* [ABOUT THIS EXERCISE] Pictures aside, output each record exactly.

-- INPUT RECORDS follows --

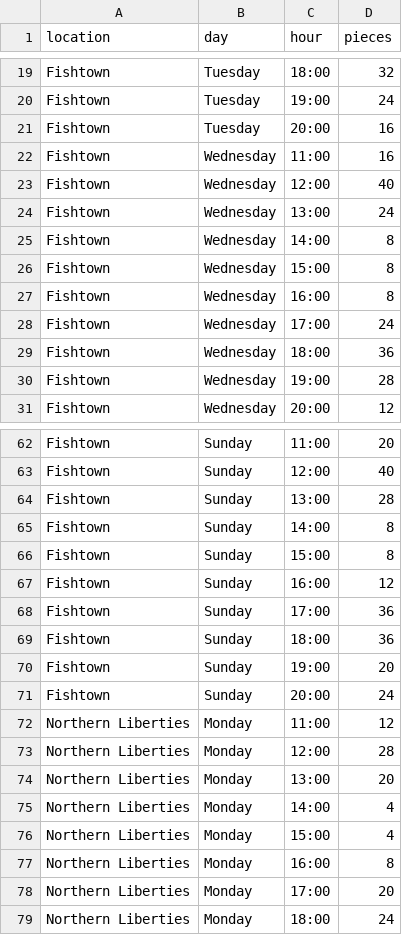
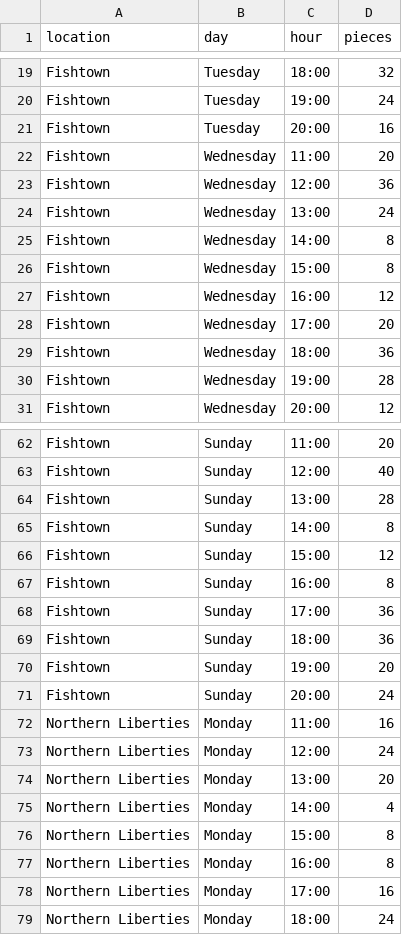
Before and after one commit to LutonicAzteca17/coop-chicken-cook-plan, a CSV file: plans/plan_week_of_2026-10-19.csv, drawn as a sheet; only a part is shown, gaps mark what is left out; the diff covers the shown part only.

```diff
--- a/plans/plan_week_of_2026-10-19.csv
+++ b/plans/plan_week_of_2026-10-19.csv
@@ -21,4 +21,4 @@ Fishtown,Tuesday,19:00,24
 Fishtown,Tuesday,20:00,16
-Fishtown,Wednesday,11:00,16
-Fishtown,Wednesday,12:00,40
+Fishtown,Wednesday,11:00,20
+Fishtown,Wednesday,12:00,36
 Fishtown,Wednesday,13:00,24
@@ -26,4 +26,4 @@ Fishtown,Wednesday,14:00,8
 Fishtown,Wednesday,15:00,8
-Fishtown,Wednesday,16:00,8
-Fishtown,Wednesday,17:00,24
+Fishtown,Wednesday,16:00,12
+Fishtown,Wednesday,17:00,20
 Fishtown,Wednesday,18:00,36
@@ -65,4 +65,4 @@ Fishtown,Sunday,13:00,28
 Fishtown,Sunday,14:00,8
-Fishtown,Sunday,15:00,8
-Fishtown,Sunday,16:00,12
+Fishtown,Sunday,15:00,12
+Fishtown,Sunday,16:00,8
 Fishtown,Sunday,17:00,36
@@ -71,9 +71,9 @@ Fishtown,Sunday,19:00,20
 Fishtown,Sunday,20:00,24
-Northern Liberties,Monday,11:00,12
-Northern Liberties,Monday,12:00,28
+Northern Liberties,Monday,11:00,16
+Northern Liberties,Monday,12:00,24
 Northern Liberties,Monday,13:00,20
 Northern Liberties,Monday,14:00,4
-Northern Liberties,Monday,15:00,4
+Northern Liberties,Monday,15:00,8
 Northern Liberties,Monday,16:00,8
-Northern Liberties,Monday,17:00,20
+Northern Liberties,Monday,17:00,16
 Northern Liberties,Monday,18:00,24
```
Also changed, not shown: 10 edited cells elsewhere in this file, 4 other files.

-- INPUT RECORDS concluded --

* [ANSWER TO THE EXERCISE]
Before and after one commit to LutonicAzteca17/coop-chicken-cook-plan, a CSV file: plans/plan_week_of_2026-10-19.csv, drawn as a sheet; only a part is shown, gaps mark what is left out; the diff covers the shown part only.

```diff
--- a/plans/plan_week_of_2026-10-19.csv
+++ b/plans/plan_week_of_2026-10-19.csv
@@ -21,4 +21,4 @@ Fishtown,Tuesday,19:00,24
 Fishtown,Tuesday,20:00,16
-Fishtown,Wednesday,11:00,16
-Fishtown,Wednesday,12:00,40
+Fishtown,Wednesday,11:00,20
+Fishtown,Wednesday,12:00,36
 Fishtown,Wednesday,13:00,24
@@ -26,4 +26,4 @@ Fishtown,Wednesday,14:00,8
 Fishtown,Wednesday,15:00,8
-Fishtown,Wednesday,16:00,8
-Fishtown,Wednesday,17:00,24
+Fishtown,Wednesday,16:00,12
+Fishtown,Wednesday,17:00,20
 Fishtown,Wednesday,18:00,36
@@ -65,4 +65,4 @@ Fishtown,Sunday,13:00,28
 Fishtown,Sunday,14:00,8
-Fishtown,Sunday,15:00,8
-Fishtown,Sunday,16:00,12
+Fishtown,Sunday,15:00,12
+Fishtown,Sunday,16:00,8
 Fishtown,Sunday,17:00,36
@@ -71,9 +71,9 @@ Fishtown,Sunday,19:00,20
 Fishtown,Sunday,20:00,24
-Northern Liberties,Monday,11:00,12
-Northern Liberties,Monday,12:00,28
+Northern Liberties,Monday,11:00,16
+Northern Liberties,Monday,12:00,24
 Northern Liberties,Monday,13:00,20
 Northern Liberties,Monday,14:00,4
-Northern Liberties,Monday,15:00,4
+Northern Liberties,Monday,15:00,8
 Northern Liberties,Monday,16:00,8
-Northern Liberties,Monday,17:00,20
+Northern Liberties,Monday,17:00,16
 Northern Liberties,Monday,18:00,24
```
Also changed, not shown: 10 edited cells elsewhere in this file, 4 other files.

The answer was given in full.